Dr. Kathy McCoy, PhD, University of Calgary (lead)/Dr. Paul Kubes, PhD, University of Calgary (co-lead)
- Human Cohort Design and Analysis
Dr. Anita Kozyrskyj, PhD, University of Alberta (lead)/Dr. Maria-Claire Arrieta, PhD, University of Calgary (co-lead)
- Microbial and Human Tissue Repository
Dr. Karen Madsen, PhD, University of Alberta (lead)/ Dr. Joe Harrison, PhD, University of Calgary (co-lead)
- Functional OMICS Platform
Dr. Laura Sycuro, PhD, University of Calgary (lead)/ Dr. Ian Lewis, PhD, University of Calgary (co-lead)
Dr. Celia Greenwood, PhD, McGill University (lead)/ Dr. William Hsiao, PhD, University of British Columbia and Dr. Fiona Brinkman, PhD, Simon Fraser University (co-leads)

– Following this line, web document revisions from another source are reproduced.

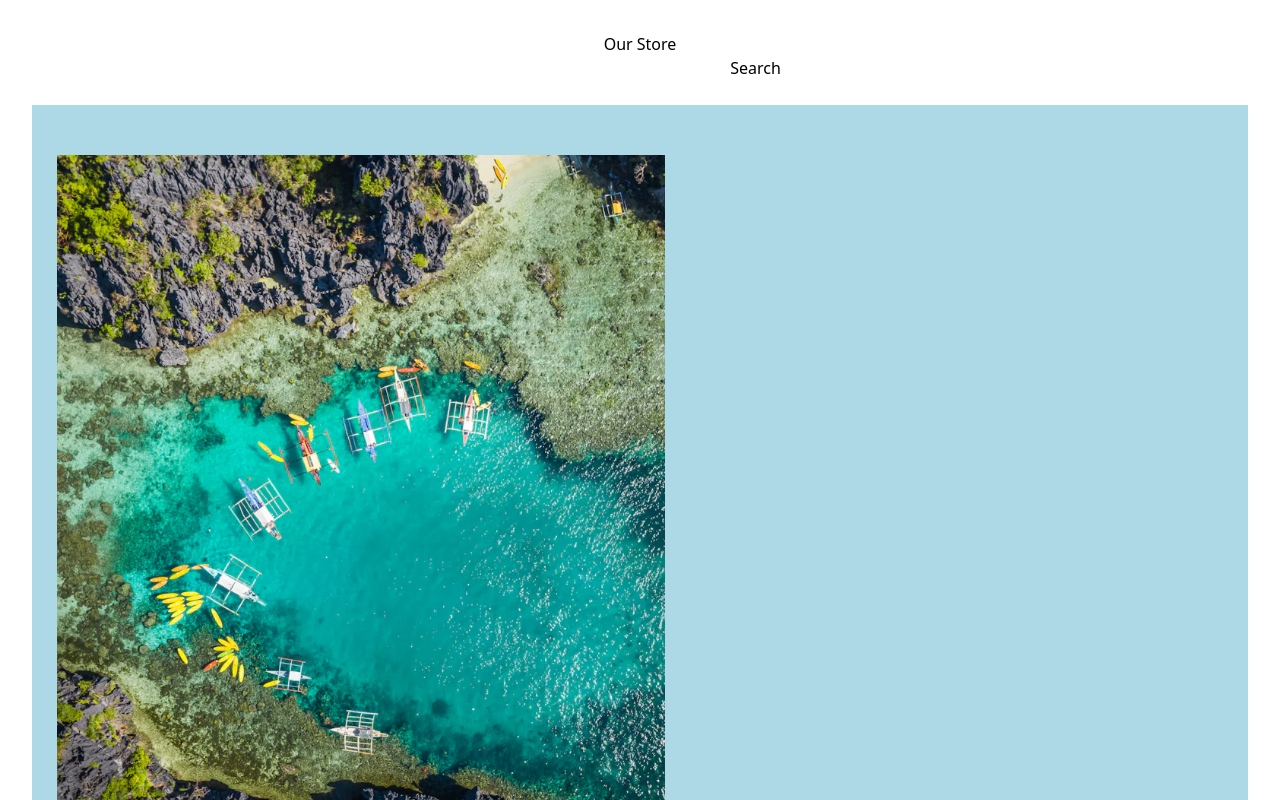
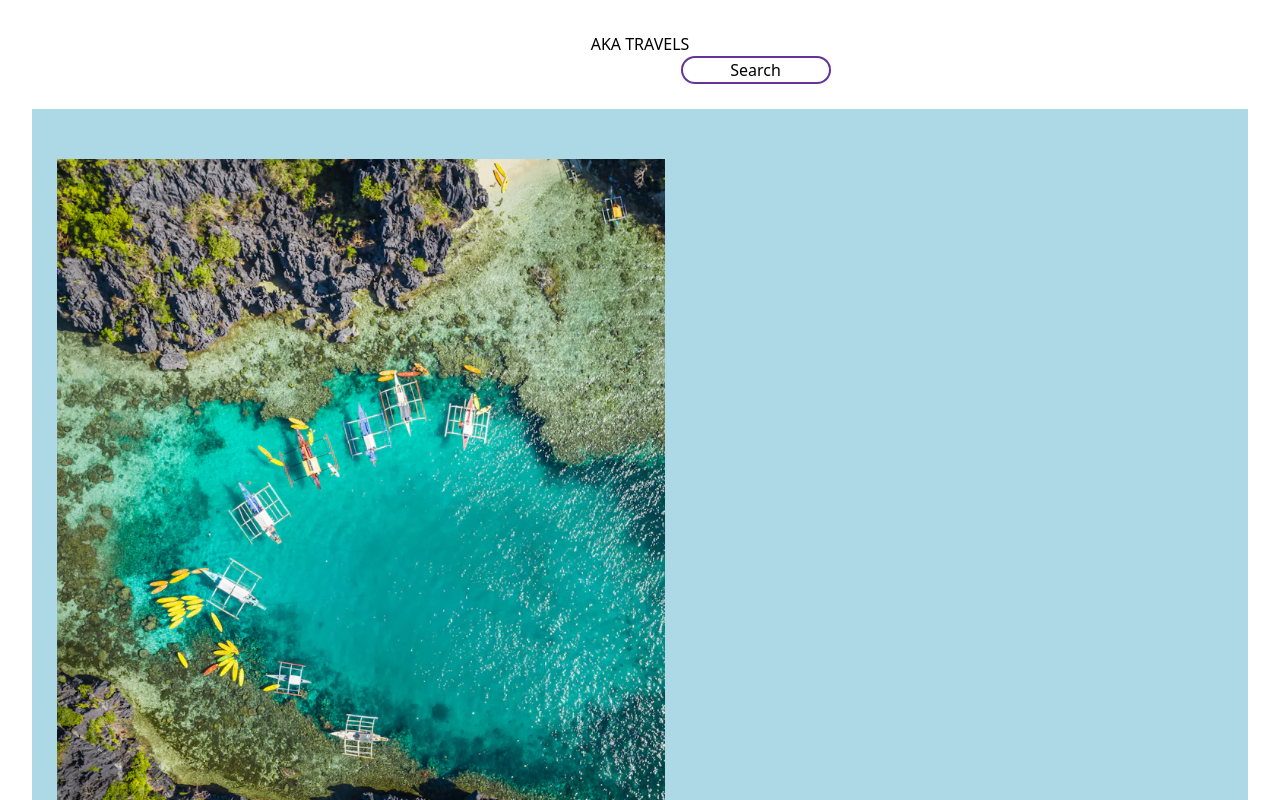
Before and after one commit to Kaveri17/AKA-_Travels, a React (Vite) app: page /blogs in a window 1280 px wide. Shown: the top 800 px of the page. Built offline with nearby package versions, Linux system fonts and the light colour scheme.

Commit message:
blog created

```diff
--- a/src/Layout/Blogs.css
+++ b/src/Layout/Blogs.css
@@ -23,9 +23,42 @@
     padding: 50px 0;
     margin: 25px;
 }
-.pic2{
+.pic1{
     height: 100%;
     width: 50%;
     padding: 50px 0;
     margin: 25px;
 }
+.pic1:hover{
+    transform: scale(1.05);
+    box-shadow: 0px 0px 20px gray;
+}
+button{
+    width: 150px;
+    padding: 15px;
+    text-align: center;
+    margin: 20px 10px;
+    border-radius: 25px;
+    font-weight: bold;
+    border: 2px solid rebeccapurple;
+    background: transparent;
+    cursor: pointer;
+    overflow: hidden;
+color: #fff;
+position: relative;
+}
+span{
+    background: darkgoldenrod;
+    height: 100%;
+    width: 0;
+    border-radius: 25px;
+    position: absolute;
+    left: 0;
+    bottom: 0;
+    z-index: -1;
+    transition: 0.5s;
+}
+button:hover span{
+    width: 100%;
+
+}
--- a/src/Layout/Blogs.jsx
+++ b/src/Layout/Blogs.jsx
@@ -17,7 +17,7 @@ const Blogs = () => {
 
         <h1 className='font-extrabold leading-10 text-3xl font-serif'>The salty breeze that carries with it the unmistakable scent of the ocean, mingling with the faint whispers of palm trees swaying in the distance.</h1>
         <p className='py-12 font-bold leading-10 text-1xl text- font-serif'>As the sun dances upon the water's surface, it paints the horizon with hues of orange and pink, a breathtaking display of nature's artistry. Footprints are left behind in the sand, a testament to the countless souls who have found solace and serenity in this seaside sanctuary. Here, time seems to slow, allowing for moments of pure tranquility and connection with the natural world.</p>
-        <button>READ MORE</button>
+        <button className='font-bold'>READ MORE</button>
     </div>
 </div>
 
@@ -28,7 +28,7 @@ const Blogs = () => {
         <h1 className='font-extrabold leading-10 text-3xl font-serif'>ootprints are left behind in the sand, a testament to the countless souls who have found solace and serenity in this seaside sanctuary.</h1>
         <p className='py-12 font-bold leading-10 text-1xl text-font-serif'>With our extreme mobility we have lost connectedness with the land. We tend to avoid what is unique and defining of landscapes and to look for what is common or universal.</p>
 
-        {/* <Button>READ MORE</Button> */}
+        <button className='font-bold'>READ MORE</button>
         </div>
 
 
@@ -36,7 +36,7 @@ const Blogs = () => {
     <div className='blogscontainer border-2 border-slate-600'>
         <h1 className='font-extrabold leading-10 text-3xl font-serif'>ootprints are left behind in the sand, a testament to the countless souls who have found solace and serenity in this seaside sanctuary.</h1>
         <p className='py-12 font-bold leading-10 text-1xl text-font-serif'>With our extreme mobility we have lost connectedness with the land. We tend to avoid what is unique and defining of landscapes and to look for what is common or universal.</p>
-        <button>READ MORE</button>
+        <button className='font-bold'><span></span>READ MORE</button>
     </div>
 
 
--- a/src/Layout/Header.jsx
+++ b/src/Layout/Header.jsx
@@ -3,7 +3,7 @@ import React from 'react'
 const Header = () => {
   return (
     <div className='grid w-full grid-cols-1 bg-slate-950 text-white py-3 md:grid-cols-5 sm:grid-cols-4 '>
-            <div className="text-center text-3xl font-bolder">Our Store</div>
+            <div className="text-center text-3xl font-bolder">AKA TRAVELS</div>
             <div className="flex px-3 sm:col-span-2 md:col-span-3 ">
             <input type="search" className="w-full rounded-s-lg px-3 py-1 outline-none text-purple-950"/>
             <button className="rounded-e-lg bg-orange-300 px-3">Search</button>
```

The other principal applicants include:
- Dr. Markus Geuking, PhD, University of Calgary (lead) Educational Committee
- Dr. Diego Silva, PhD, University of British Columbia (lead) Ethics Committee
- Dr. Jayne Danska, PhD, University of Toronto, The Hospital for Sick Children (SickKids), (lead) Sex and Gender Champion
- Dr. Philippe Gros, PhD, McGill University.
Interested in this topic? Learn more:
- Learn more about these scholars’ research on the microbiome at the University of Calgary
The IMPACTT team also includes many co-applicants and collaborators across Canada that will provide additional expertise in specialized areas of microbiome research.
The IMC is a unique world-class centre designed to mobilize ground-breaking research into the prevention and treatment of chronic diseases. With support from Western Economic Diversification Canada, the Government of Alberta, and the CSM, the IMC provides cutting-edge tools to study the microbiome, allowing the university to be a leader in this evolving field of research. The centre opened in November, 2017.
Dr. Kathy McCoy, PhD, is a professor in the Department of Physiology & Pharmacology and a member of the Snyder Institute for Chronic Disease at the Cumming School of Medicine.
Dr. Paul Kubes, PhD, is a professor in the departments of Physiology & Pharmacology, Medicine, Critical Medicine, and Microbiology, Immunology & Infectious Disease at the CSM and is the director of the Snyder Institute for Chronic Disease.
The University of Calgary is uniquely positioned to find solutions to key global challenges. Through the research strategy for Infections, Inflammation, and Chronic Diseases in the Changing Environment (IICD), top scientists lead multidisciplinary teams to understand and prevent the complex factors that threaten our health and economies.